The last thing I want to be accused of is venerating the same sitcom that, it seemed, virtually everyone who was not a teenager in the late ‘70s and early ‘80s felt certain signaled the end of the world as we knew it. But we felt fine. Hey, I lived through those dangerous days and survived. I watched Three’s Company and not only enjoyed it, then, I certainly don’t regret it, now. I regard that show kind of like I view my Catholic upbringing: it was probably not necessary and it’s likely that those hours (in church, in front of the TV) could have been better spent. But, for better or worse, they helped make me what I am, so I’ll make no tardy attempts to excommunicate Cardinal O’Connor or Jack Tripper from my memory bank. In this much-maligned shows defense, and unlike the Catholic church, it never pretended to be something it was not: an enterprise that puts profit above product and always answerable to a higher authority.
Not sure, in hindsight, if Father So-and-So’s sermons gave me more nightmares than Joyce DeWitt’s curious allure, or who was the worse actor—my divorced CCD teacher or Suzanne Somers (I’m pretty sure Somers wins purely on aesthetic points). We can point to Don Knotts’s (R.I.P.) floral crimes against fashion, but at least he was a product of the times, unlike the enduring sartorial styles still in vogue at the Vatican. And let’s get real: if Jack Tripper (R.I.P.!!) were, well, real, and he was running for president, which candidate would you rather have a beer with at The Regal Beagle?

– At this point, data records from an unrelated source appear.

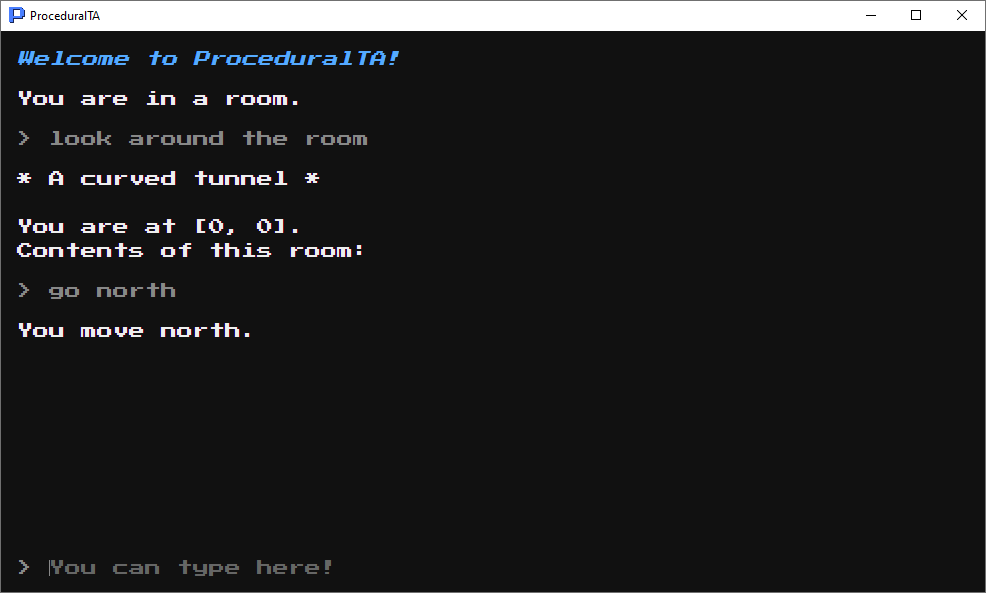
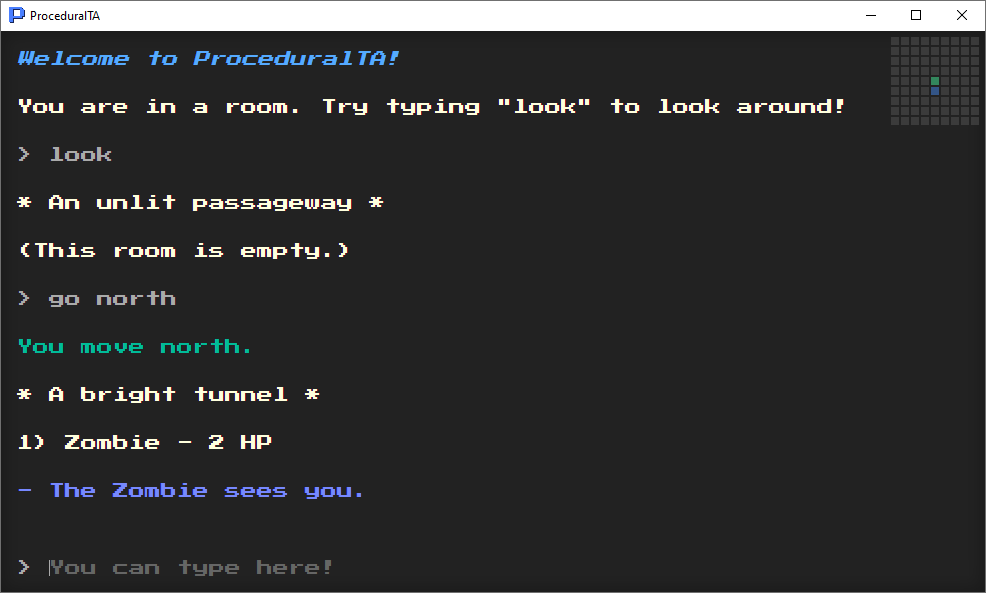
Better logging, bugfix, comments, persistent questions

diff --git a/app/js/input-handler.js b/app/js/input-handler.js
@@ -2,6 +2,8 @@
 
 'use strict';
 
+let question = '';
+
 /**
  * Handles user input
  * @param {string} input The user input
@@ -18,12 +20,14 @@ function handleInput(input) {
         return;
     }
 
+    /* go */
     inputArray = inputArray.filter(word => !'go,move,run,sprint,walk,dash,slide'.split(',').includes(word));
     if (!inputArray.length) {
         logMessage('Where do you want to go?', logTypes.GAME);
         return;
     }
 
+    /* help */
     if (command('help,what,?', inputArray, () => {
         logMessage(`Hello! You are playing a text adventure. You can type commands like "attack zombie" to do things.
             Here are some useful commands to help you out:
@@ -36,74 +40,96 @@ function handleInput(input) {
             There are lots of other things you can do, try to experiment!`, logTypes.GAME);
     })) return;
 
+    /* info */
     if (command('info,me,myself,i,player,user,information,hp,stats,health', inputArray, () => {
         logMessage(`You currently have ${player.hp} HP.`, logTypes.GAME);
     })) return;
 
+    /* north */
     if (command('north,n,northward,northern,up,upward,upwards', inputArray, () => {
-        logMessage('You move north.', logTypes.GAME);
+        logMessage('You move north.', logTypes.MOVEMENT);
         player.y++;
     })) return;
 
+    /* south */
     if (command('south,s,southward,southern,down,downward,downwards', inputArray, () => {
-        logMessage('You move south.', logTypes.GAME);
+        logMessage('You move south.', logTypes.MOVEMENT);
         player.y--;
     })) return;
 
+    /* east */
     if (command('east,e,eastward,eastern,right', inputArray, () => {
-        logMessage('You move east.', logTypes.GAME);
+        logMessage('You move east.', logTypes.MOVEMENT);
         player.x++;
     })) return;
 
+    /* west */
     if (command('west,w,westward,western,left', inputArray, () => {
-        logMessage('You move west.', logTypes.GAME);
+        logMessage('You move west.', logTypes.MOVEMENT);
         player.x--;
     })) return;
 
     const lookAliases = 'look,l,search,inspect,view,see,observe';
-    const lookAtAliases = 'at,around,towards,for';
+    const lookAtAliases = 'at,towards,for';
 
+    /* look */
     if (command(lookAliases, inputArray, () => {
         logMessage(room.getInfo(player), logTypes.GAME);
     })) return;
 
+    /* look at */
     if (command(`${lookAliases} ${lookAtAliases}`, inputArray, () => {
         logMessage('What do you want to look at?', logTypes.GAME);
         logMessage('(Try: look at thing)', logTypes.ALERT);
+        question = 'look';
     })) return;
 
+    /* look [#] */
     if (command(`${lookAliases} #`, inputArray, args => {
         logMessage(room.getMonsterInfo(args[0]), logTypes.GAME);
     })) return;
 
+    /* look at [#] */
     if (command(`${lookAliases} ${lookAtAliases} #`, inputArray, args => {
         logMessage(room.getMonsterInfo(args[0]), logTypes.GAME);
     })) return;
 
     const attackAliases = 'attack,h,hit,punch,kick,whack,yeet,hurt,damage,smack,kill,murder,slaughter,slap,bite,shoot,stab,pwn,destroy,obliterate';
 
+    /* attack */
     if (command(attackAliases, inputArray, () => {
         logMessage('What do you want to attack?', logTypes.GAME);
         logMessage('(Try: attack thing)', logTypes.ALERT);
+        question = 'attack';
     })) return;
 
-    console.log(`${attackAliases} #`);
-
+    /* attack [#] */
     if (command(`${attackAliases} #`, inputArray, args => {
         logMessage(room.playerAttacksMonster(args[0], player), logTypes.COMBAT);
     })) return;
 
+    /* credits */
     if (command('credit,credits,proceduralta,julian,author,about', inputArray, () => {
         logMessage(`ProceduralTA is an open source text adventure.
         https://github.com/jlachniet/ProceduralTA`, logTypes.GAME);
     })) return;
 
-    const species = inputArray.join(' ');
-    const monster = room.getMonster(species);
+    const inputJoined = inputArray.join(' ');
+    const monster = room.getMonster(inputJoined);
 
-    if (monster) {
-        logMessage(room.getMonsterInfo(species), logTypes.GAME);
+    /* [#] */
+
+    if (question === 'look') {
+        logMessage(room.getMonsterInfo(inputJoined), logTypes.GAME);
+    } else if (question === 'attack') {
+        logMessage(room.playerAttacksMonster(inputJoined, player), logTypes.COMBAT);
     } else {
-        logMessage('Unknown command.', logTypes.ALERT);
+        if (monster) {
+            logMessage(room.getMonsterInfo(inputJoined), logTypes.GAME);
+        } else {
+            logMessage('Unknown command.', logTypes.ALERT);
+        }
     }
+
+    question = '';
 }

diff --git a/app/css/styles.css b/app/css/styles.css
@@ -43,7 +43,7 @@ body, #input-box {
     display: none;
 }
 
-.msg-alert, .msg-combat, .msg-game, .msg-player, .msg-system {
+.msg-alert, .msg-combat, .msg-game, .msg-movement, .msg-player, .msg-system {
     margin-bottom: 24px
 }
 
@@ -65,6 +65,10 @@ body, #input-box {
 
 .msg-game {
     color: #ffd
+}
+
+.msg-movement {
+    color: #0b9;
 }
 
 .msg-system {

diff --git a/app/js/room.js b/app/js/room.js
@@ -123,7 +123,7 @@ class Room {
      */
     addMonsterChance(species, minDistance, maxChance) {
         if (getRandInt(0, this.distance) > minDistance - 1) {
-            if (Math.random() > maxChance) {
+            if (Math.random() < maxChance) {
                 this.addMonster(species);
             }
         }

diff --git a/app/js/game.js b/app/js/game.js
@@ -11,6 +11,7 @@ const logTypes = {
     ALERT: 'msg-alert',
     COMBAT: 'msg-combat',
     GAME: 'msg-game',
+    MOVEMENT: 'msg-movement',
     PLAYER: 'msg-player',
     SYSTEM: 'msg-system'
 };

But special props must be set aside for the immortal (yes, I said immortal) Norman Fell (R.I.P.!!!). If there was ever a “sixth man” award for TV shows, Mr. Roper would be a lock. In fact, it should henceforth be known as “The Norman Fell Factor” when a minor—but indispensable—character is given props by fans in the know. His sardonic asides to the camera were revolutionary in their own understated way; breaking the fourth wall to make inside jokes with the audience, edging toward something approximating postmodern long before, say, movies like Ferris Bueller or subsequent TV shows like Moonlighting made it an almost obligatory—and far less subtle—device. Of course, this strategy already existed on TV, dating as far back as stories have been told to audiences, and are recurrent in Cervantes, Shakespeare and Sterne, not to mention Melville (call him Ishmael) and the late, great Kurt Vonnegut. In other words, Fell was neither the first nor the most effective practitioner of this tactic—he was simply one of the funniest. In his relatively quick moments on screen, he could throw the audience, and himself, a bone each week—his antics would not have been nearly as amusing if his role were larger.
Maybe it’s a guy thing. Check that: did any women ever watch Three’s Company? Stanley Roper’s self-satisfied mugging was a highlight of each episode, and while the mere name Ralph Furley prompts a chuckle, by the time that bug-eyed, pants suit wearing rascal came on the scene, the shows best days were behind it (bet: that is the first time the words “the shows best days” have ever appeared in any appraisal of Three’s Company). And don’t kid yourself: I’m not about to forget our favorite used car salesman, Larry Dallas. Larry was more than just Eddie Haskell grown up and acid-tested; in many ways he anticipated both George Costanza and Cosmo Kramer (in other words, he was the original poor man’s Larry David). Okay, that’s stretching it, but one thing is for certain: while the Ropers got their chance to grasp the brass ring, the biggest crime Three’s Company ever committed was not spinning off Larry’s character for his own series. Just kidding. Sort of.